Miami and the Siege of Chicago (1968)

In 1968, Norman Mailer was 45 years old, with six children, and married to his fourth wife. These facts are mentioned more than once in his reports on the American political conventions of that year. He had established his bona fides for the assignment already in 1960 and 1964. But 1968 remains a unique year in the history of politics, American or otherwise—much like 2016 appears to be, now that you mention it. The Democratic convention in Chicago went well beyond the bounds of a typical convention in a presidential election year, historically so, and Mailer was well primed to cover it from his book of earlier that same year, The Armies of the Night, a report on the antiwar March on the Pentagon in 1967. His political analysis is sharp and penetrating on both sides, Republican and Democratic, with a firm understanding of the various realities on the ground, over which he heaps his weird brand of huff and puff metaphysics. It's entertaining and often enlightening. To understand the '60s, which is probably impossible anyway, you should read a lot of books, not just this one, but this should be one of them. So much of the period is neatly compressed into it—hippies, cops, and radical politics, which are just the starting points for digressions. Mailer's middle-aged hipster is one of the better vantages for understanding certain crucial aspects, such as the enduring irrational love for all things Kennedy, the track of the civil rights movement, then giving way to the antiwar movement, both increasingly radicalized, and above all the appalling levels of violence. The collapse in all order for those days in Chicago is shocking to read about now. Mailer documents it well, depending on the reports of others as well as his own experiences. He does so through the haze of a white man's middle-aged anxiety, which works as often as it does not. His reluctance to wade in and take a beating is vivid and well-founded, but comes off a little rationalizing, insular, and ultimately tiresome. In retrospect, it highlights white privilege by showing the reality of a choice others don't have. Today, still, most white people do not often have to face such dilemmas. But these existential questions—notably, do I take a police beating, and even die, for the sake of a principled show of resistance to authority—amount, as much as anything, to the '60s in precis. Obviously, in July 2016, we know they are still sadly very much in effect.

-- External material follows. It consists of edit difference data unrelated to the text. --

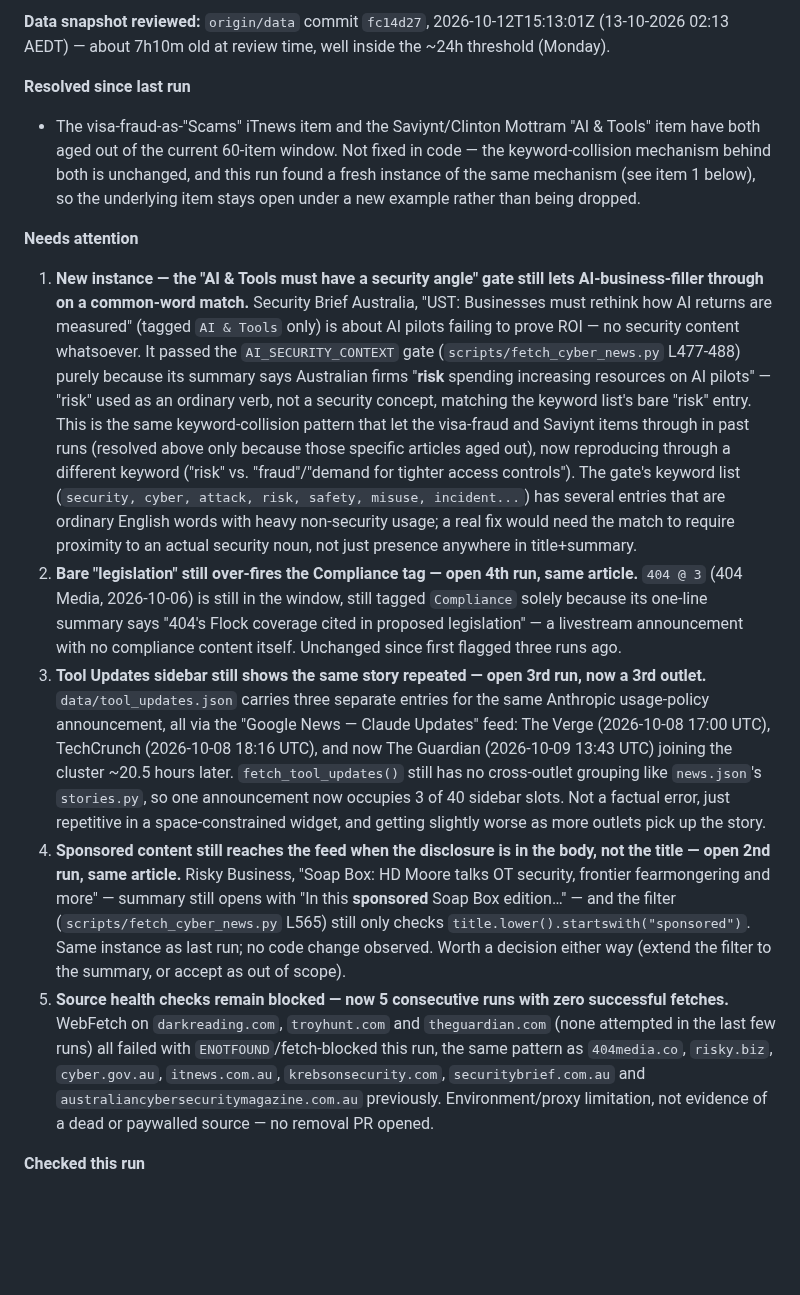
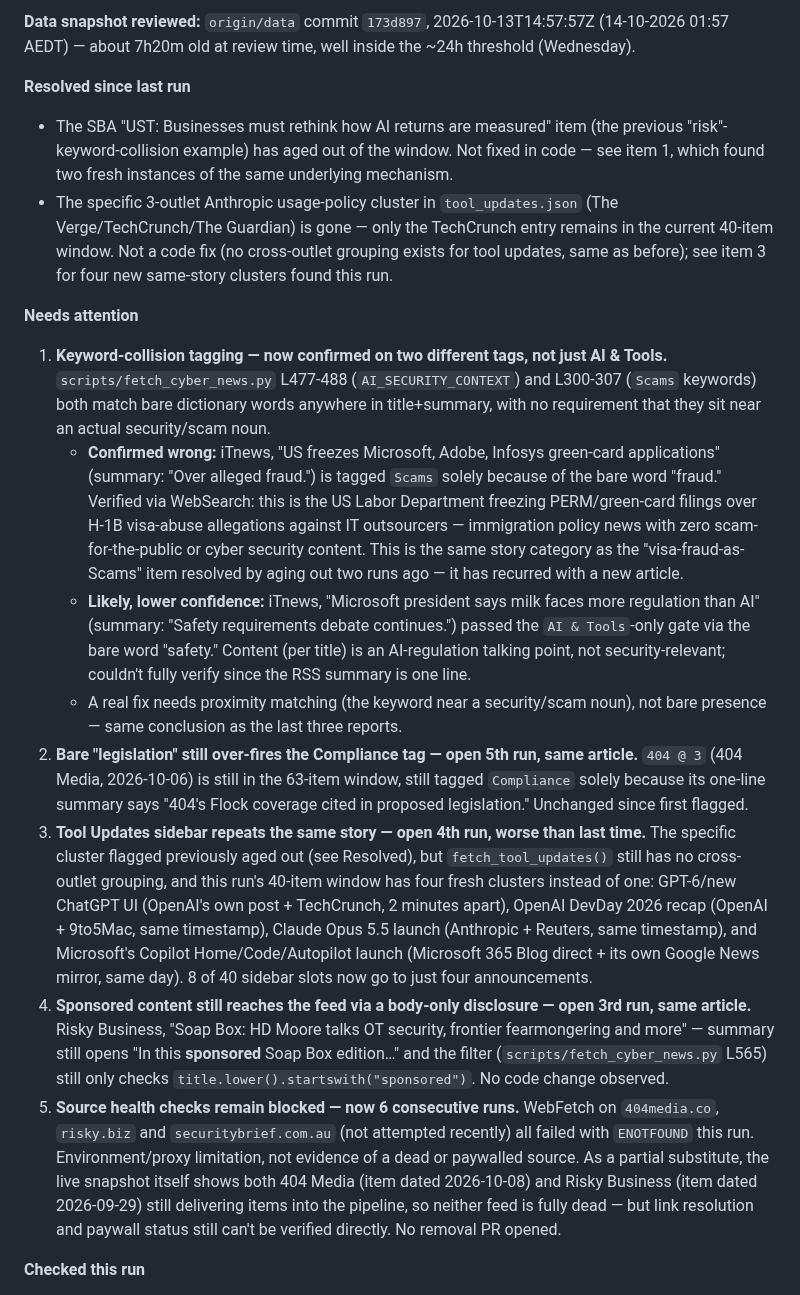
Before and after one commit to boenwip/cyber-dashboard, a Markdown page: docs/CONTENT_INTEGRITY_REPORT.md, the part around one of its changes. GitHub-like rendering; blank space fills up the shorter version.

Commit message:
[Content Integrity Agent] content report — 2026-10-14
Co-Authored-By: Claude Sonnet 5 <noreply@anthropic.com>
Claude-Session: https://claude.ai/code/session_018mgJRuVLD1zcTf4qjwYFFX

```diff
--- a/docs/CONTENT_INTEGRITY_REPORT.md
+++ b/docs/CONTENT_INTEGRITY_REPORT.md
@@ -6,17 +6,21 @@ Overwritten by the Content Integrity Agent on each run; past runs are in this fi
 
-**Data snapshot reviewed:** `origin/data` commit `fc14d27`, 2026-10-12T15:13:01Z (13-10-2026 02:13 AEDT) — about 7h10m old at review time, well inside the ~24h threshold (Monday).
+**Data snapshot reviewed:** `origin/data` commit `173d897`, 2026-10-13T14:57:57Z (14-10-2026 01:57 AEDT) — about 7h20m old at review time, well inside the ~24h threshold (Wednesday).
 
 **Resolved since last run**
 
-- The visa-fraud-as-"Scams" iTnews item and the Saviynt/Clinton Mottram "AI & Tools" item have both aged out of the current 60-item window. Not fixed in code — the keyword-collision mechanism behind both is unchanged, and this run found a fresh instance of the same mechanism (see item 1 below), so the underlying item stays open under a new example rather than being dropped.
+- The SBA "UST: Businesses must rethink how AI returns are measured" item (the previous "risk"-keyword-collision example) has aged out of the window. Not fixed in code — see item 1, which found two fresh instances of the same underlying mechanism.
+- The specific 3-outlet Anthropic usage-policy cluster in `tool_updates.json` (The Verge/TechCrunch/The Guardian) is gone — only the TechCrunch entry remains in the current 40-item window. Not a code fix (no cross-outlet grouping exists for tool updates, same as before); see item 3 for four new same-story clusters found this run.
 
 **Needs attention**
 
-1. **New instance — the "AI & Tools must have a security angle" gate still lets AI-business-filler through on a common-word match.** Security Brief Australia, "UST: Businesses must rethink how AI returns are measured" (tagged `AI & Tools` only) is about AI pilots failing to prove ROI — no security content whatsoever. It passed the `AI_SECURITY_CONTEXT` gate (`scripts/fetch_cyber_news.py` L477-488) purely because its summary says Australian firms "**risk** spending increasing resources on AI pilots" — "risk" used as an ordinary verb, not a security concept, matching the keyword list's bare "risk" entry. This is the same keyword-collision pattern that let the visa-fraud and Saviynt items through in past runs (resolved above only because those specific articles aged out), now reproducing through a different keyword ("risk" vs. "fraud"/"demand for tighter access controls"). The gate's keyword list (`security, cyber, attack, risk, safety, misuse, incident...`) has several entries that are ordinary English words with heavy non-security usage; a real fix would need the match to require proximity to an actual security noun, not just presence anywhere in title+summary.
-2. **Bare "legislation" still over-fires the Compliance tag — open 4th run, same article.** `404 @ 3` (404 Media, 2026-10-06) is still in the window, still tagged `Compliance` solely because its one-line summary says "404's Flock coverage cited in proposed legislation" — a livestream announcement with no compliance content itself. Unchanged since first flagged three runs ago.
-3. **Tool Updates sidebar still shows the same story repeated — open 3rd run, now a 3rd outlet.** `data/tool_updates.json` carries three separate entries for the same Anthropic usage-policy announcement, all via the "Google News — Claude Updates" feed: The Verge (2026-10-08 17:00 UTC), TechCrunch (2026-10-08 18:16 UTC), and now The Guardian (2026-10-09 13:43 UTC) joining the cluster ~20.5 hours later. `fetch_tool_updates()` still has no cross-outlet grouping like `news.json`'s `stories.py`, so one announcement now occupies 3 of 40 sidebar slots. Not a factual error, just repetitive in a space-constrained widget, and getting slightly worse as more outlets pick up the story.
-4. **Sponsored content still reaches the feed when the disclosure is in the body, not the title — open 2nd run, same article.** Risky Business, "Soap Box: HD Moore talks OT security, frontier fearmongering and more" — summary still opens with "In this **sponsored** Soap Box edition…" — and the filter (`scripts/fetch_cyber_news.py` L565) still only checks `title.lower().startswith("sponsored")`. Same instance as last run; no code change observed. Worth a decision either way (extend the filter to the summary, or accept as out of scope).
-5. **Source health checks remain blocked — now 5 consecutive runs with zero successful fetches.** WebFetch on `darkreading.com`, `troyhunt.com` and `theguardian.com` (none attempted in the last few runs) all failed with `ENOTFOUND`/fetch-blocked this run, the same pattern as `404media.co`, `risky.biz`, `cyber.gov.au`, `itnews.com.au`, `krebsonsecurity.com`, `securitybrief.com.au` and `australiancybersecuritymagazine.com.au` previously. Environment/proxy limitation, not evidence of a dead or paywalled source — no removal PR opened.
+1. **Keyword-collision tagging — now confirmed on two different tags, not just AI & Tools.** `scripts/fetch_cyber_news.py` L477-488 (`AI_SECURITY_CONTEXT`) and L300-307 (`Scams` keywords) both match bare dictionary words anywhere in title+summary, with no requirement that they sit near an actual security/scam noun.
+   - **Confirmed wrong:** iTnews, "US freezes Microsoft, Adobe, Infosys green-card applications" (summary: "Over alleged fraud.") is tagged `Scams` solely because of the bare word "fraud." Verified via WebSearch: this is the US Labor Department freezing PERM/green-card filings over H-1B visa-abuse allegations against IT outsourcers — immigration policy news with zero scam-for-the-public or cyber security content. This is the same story category as the "visa-fraud-as-Scams" item resolved by aging out two runs ago — it has recurred with a new article.
+   - **Likely, lower confidence:** iTnews, "Microsoft president says milk faces more regulation than AI" (summary: "Safety requirements debate continues.") passed the `AI & Tools`-only gate via the bare word "safety." Content (per title) is an AI-regulation talking point, not security-relevant; couldn't fully verify since the RSS summary is one line.
+   - A real fix needs proximity matching (the keyword near a security/scam noun), not bare presence — same conclusion as the last three reports.
+2. **Bare "legislation" still over-fires the Compliance tag — open 5th run, same article.** `404 @ 3` (404 Media, 2026-10-06) is still in the 63-item window, still tagged `Compliance` solely because its one-line summary says "404's Flock coverage cited in proposed legislation." Unchanged since first flagged.
+3. **Tool Updates sidebar repeats the same story — open 4th run, worse than last time.** The specific cluster flagged previously aged out (see Resolved), but `fetch_tool_updates()` still has no cross-outlet grouping, and this run's 40-item window has four fresh clusters instead of one: GPT-6/new ChatGPT UI (OpenAI's own post + TechCrunch, 2 minutes apart), OpenAI DevDay 2026 recap (OpenAI + 9to5Mac, same timestamp), Claude Opus 5.5 launch (Anthropic + Reuters, same timestamp), and Microsoft's Copilot Home/Code/Autopilot launch (Microsoft 365 Blog direct + its own Google News mirror, same day). 8 of 40 sidebar slots now go to just four announcements.
+4. **Sponsored content still reaches the feed via a body-only disclosure — open 3rd run, same article.** Risky Business, "Soap Box: HD Moore talks OT security, frontier fearmongering and more" — summary still opens "In this **sponsored** Soap Box edition…" and the filter (`scripts/fetch_cyber_news.py` L565) still only checks `title.lower().startswith("sponsored")`. No code change observed.
+5. **Source health checks remain blocked — now 6 consecutive runs.** WebFetch on `404media.co`, `risky.biz` and `securitybrief.com.au` (not attempted recently) all failed with `ENOTFOUND` this run. Environment/proxy limitation, not evidence of a dead or paywalled source. As a partial substitute, the live snapshot itself shows both 404 Media (item dated 2026-10-08) and Risky Business (item dated 2026-09-29) still delivering items into the pipeline, so neither feed is fully dead — but link resolution and paywall status still can't be verified directly. No removal PR opened.
 
 **Checked this run**
 
```
Also changed, not shown: other parts of docs/CONTENT_INTEGRITY_REPORT.md (+7 -7 lines).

In case it's not at the library.

1 comment:

  1. Funny line: "weird brand of huff and puff metaphysics." He represents the pugilist left? On The Waterfront w/ an Ivy League education? Just finished this fascinating book ab Debt by this anthropologist and Occupy activist David Graeber. He addresses a couple of Mailer quotes ab direct political action. Good stuff.